Ganbarg recently signed Shannon Curfman, a 14-year-old whose bluesy style has been compared to that of Bonnie Raitt and Melissa Etheridge. Curfman's self-released recording, Loud Guitars, Big Suspicions, was selling about 500 copies a week in her hometown of Minneapolis when she was signed. "If it's blowing up, we'll find out," Ganbarg says. "I would rather artists go out and start a buzz and I call them, instead of them calling me."

Live performance is still a crucial component in getting signed in rock or alternative music, but not necessarily in the urban or pop genres. In fact, most A&R people admit that they see bands in the clubs only when necessary, usually when they're already interested in an act.

The Internet has blossomed into another tool for A&R people, so developing a Web site can serve as an important step toward getting signed, as is getting your music on other music-related sites. Most industry insiders surf the Net in search of new talent. Michael Caplan of Sony/Epic/550 regularly searches cyberspace for MP3 files, and he actually signed moe. after seeing 500 kids in a chat room discussing the band.

Musicians will sometimes go to extreme and occasionally frightening lengths to get their music heard. Demos arrive at record companies with huge packages of bows, balloons, flowers, candy, T-shirts, and even women's panties. Some A&R men admit that they listen to the packages that include photos of naked women, particularly if the women are part of the group.

One manager went one step further, sending strippers to Andy Karp's Lava/Atlantic office as a special bonus incentive. "I sort of felt guilty not listening to it, and I was really uncomfortable with the fact that the strippers were here. The guy went to the expense of sending them, so the least I could do was listen to his tape. It definitely got my attention," he says. But the ploy failed. The music received a big thumbs-down.

An unusual promotional video recently arrived at Maverick Records. It featured a husband and wife singing a song while having sex. "They were both, unfortunately, kind of scary, so that didn't work for me," says Michael Taylor, Maverick's New York A&R rep.

Sometimes the delusional even get violent. Nile Rodgers once had a gun pulled on him at a music-industry seminar. "I've had to call private detectives and the FBI more than a few times," Rodgers says.

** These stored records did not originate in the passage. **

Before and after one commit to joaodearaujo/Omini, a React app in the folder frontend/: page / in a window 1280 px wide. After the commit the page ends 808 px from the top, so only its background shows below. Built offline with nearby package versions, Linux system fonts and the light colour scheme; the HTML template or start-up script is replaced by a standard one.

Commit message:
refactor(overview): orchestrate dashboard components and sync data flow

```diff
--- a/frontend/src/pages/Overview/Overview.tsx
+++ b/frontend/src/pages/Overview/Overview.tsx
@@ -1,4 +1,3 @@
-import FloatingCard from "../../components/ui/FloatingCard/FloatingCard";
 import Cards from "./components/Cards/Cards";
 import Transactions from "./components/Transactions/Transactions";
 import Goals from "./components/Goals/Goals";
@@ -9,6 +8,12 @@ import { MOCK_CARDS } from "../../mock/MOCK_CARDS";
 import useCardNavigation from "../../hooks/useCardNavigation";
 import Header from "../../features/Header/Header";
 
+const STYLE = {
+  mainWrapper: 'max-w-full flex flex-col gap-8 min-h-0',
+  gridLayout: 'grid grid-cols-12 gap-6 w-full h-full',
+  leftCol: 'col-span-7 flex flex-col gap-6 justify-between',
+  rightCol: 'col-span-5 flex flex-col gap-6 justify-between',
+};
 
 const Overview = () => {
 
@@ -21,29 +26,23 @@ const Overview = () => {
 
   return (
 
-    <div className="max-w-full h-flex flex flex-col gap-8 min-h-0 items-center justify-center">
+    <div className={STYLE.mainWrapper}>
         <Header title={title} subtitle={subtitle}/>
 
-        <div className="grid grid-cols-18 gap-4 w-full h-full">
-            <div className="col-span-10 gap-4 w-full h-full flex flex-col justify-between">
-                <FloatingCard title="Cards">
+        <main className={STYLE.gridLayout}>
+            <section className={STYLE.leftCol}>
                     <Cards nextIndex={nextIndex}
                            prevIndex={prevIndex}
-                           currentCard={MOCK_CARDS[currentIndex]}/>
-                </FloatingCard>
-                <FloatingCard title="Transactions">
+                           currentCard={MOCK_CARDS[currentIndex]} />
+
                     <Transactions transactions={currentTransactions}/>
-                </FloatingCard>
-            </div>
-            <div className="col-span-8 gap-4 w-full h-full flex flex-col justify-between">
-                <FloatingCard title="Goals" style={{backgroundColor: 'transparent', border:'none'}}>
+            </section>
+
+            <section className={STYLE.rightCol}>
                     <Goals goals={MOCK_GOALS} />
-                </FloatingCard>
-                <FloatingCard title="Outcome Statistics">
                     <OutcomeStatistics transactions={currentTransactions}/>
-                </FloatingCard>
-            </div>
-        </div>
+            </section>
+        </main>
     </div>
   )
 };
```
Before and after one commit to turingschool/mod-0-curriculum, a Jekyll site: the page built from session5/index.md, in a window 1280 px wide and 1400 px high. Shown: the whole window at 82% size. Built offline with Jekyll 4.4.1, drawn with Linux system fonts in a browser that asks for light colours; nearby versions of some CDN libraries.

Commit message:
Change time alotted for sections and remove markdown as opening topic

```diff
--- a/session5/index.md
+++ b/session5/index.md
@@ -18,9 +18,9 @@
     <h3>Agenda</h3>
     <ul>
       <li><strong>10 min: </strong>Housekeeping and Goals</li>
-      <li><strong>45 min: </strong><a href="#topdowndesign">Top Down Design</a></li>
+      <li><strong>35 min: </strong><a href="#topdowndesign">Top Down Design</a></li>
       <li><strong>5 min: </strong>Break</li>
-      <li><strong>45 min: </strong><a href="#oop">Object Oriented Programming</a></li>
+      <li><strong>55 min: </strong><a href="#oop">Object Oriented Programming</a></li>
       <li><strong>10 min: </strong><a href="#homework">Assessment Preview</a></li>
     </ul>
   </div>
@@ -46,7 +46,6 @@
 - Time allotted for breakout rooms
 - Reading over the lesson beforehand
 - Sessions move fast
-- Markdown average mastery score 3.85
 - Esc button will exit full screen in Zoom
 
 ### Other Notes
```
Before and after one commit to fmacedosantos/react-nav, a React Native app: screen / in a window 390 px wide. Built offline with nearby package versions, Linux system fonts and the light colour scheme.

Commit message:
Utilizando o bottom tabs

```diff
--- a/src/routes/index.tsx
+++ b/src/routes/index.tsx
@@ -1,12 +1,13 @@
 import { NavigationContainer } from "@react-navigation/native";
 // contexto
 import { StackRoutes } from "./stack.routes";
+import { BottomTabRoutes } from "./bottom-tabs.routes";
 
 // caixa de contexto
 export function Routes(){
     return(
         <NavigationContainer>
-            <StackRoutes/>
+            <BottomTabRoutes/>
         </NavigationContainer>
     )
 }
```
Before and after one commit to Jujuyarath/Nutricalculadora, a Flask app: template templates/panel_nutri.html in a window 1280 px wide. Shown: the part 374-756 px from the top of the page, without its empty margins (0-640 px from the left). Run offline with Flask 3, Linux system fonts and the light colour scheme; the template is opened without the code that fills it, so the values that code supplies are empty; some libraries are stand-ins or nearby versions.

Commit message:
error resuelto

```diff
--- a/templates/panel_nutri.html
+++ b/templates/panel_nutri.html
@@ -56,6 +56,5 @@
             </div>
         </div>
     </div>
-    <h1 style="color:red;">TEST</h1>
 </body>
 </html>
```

The bottom of the barrel, the place an artist least wants to wind up, is the dreaded Wall of Shame. Some of the photos that arrive at record companies immediately sink to the bottom of the heap. Bulletin boards and walls behind doors display the worst of the worst, which range from inappropriate and freakish to the downright bizarre and surreal. What could the devil worshiper possibly have been thinking when he sent his naked picture to a major record label?

Because their jobs force them to listen to some pretty horrible music, some A&R people gleefully share their amusing - and sometimes horrifying - finds with their peers and visitors.

So before you act on your bright idea for grabbing the attention of that A&R person, remember the Wall of Shame - lest you join the legion of rejects.